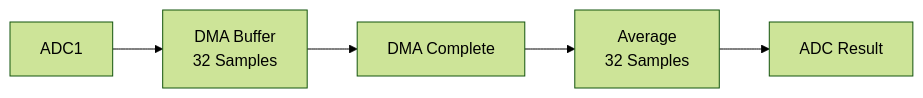
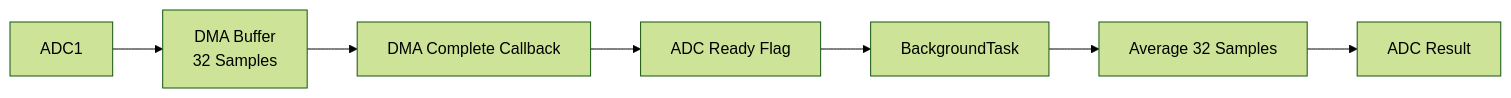
One commit to John0729/STM32F407-FreeRTOS-Smart-Controller changed the third of 5 diagrams in README.md. Above: the diagram before and after it, drawn with Mermaid (forest theme). The commit also changed other lines of this file and 1 other file, not shown here.

````diff
--- a/README.md
+++ b/README.md
@@ -220,14 +276,18 @@
 ```mermaid
 flowchart LR
 
     ADC[ADC1]
     DMA[DMA Buffer<br/>32 Samples]
-    EVENT[DMA Complete]
-    AVG[Average<br/>32 Samples]
+    ISR[DMA Complete Callback]
+    FLAG[ADC Ready Flag]
+    BG[BackgroundTask]
+    AVG[Average 32 Samples]
     RESULT[ADC Result]
 
     ADC --> DMA
-    DMA --> EVENT
-    EVENT --> AVG
+    DMA --> ISR
+    ISR --> FLAG
+    FLAG --> BG
+    BG --> AVG
     AVG --> RESULT
 ```
````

• • •

● **Exercise aim**
List all lines from the entries that include the word "README".

● **Output below**
One commit to John0729/STM32F407-FreeRTOS-Smart-Controller changed the third of 5 diagrams in README.md. Above: the diagram before and after it, drawn with Mermaid (forest theme). The commit also changed other lines of this file and 1 other file, not shown here.
--- a/README.md
+++ b/README.md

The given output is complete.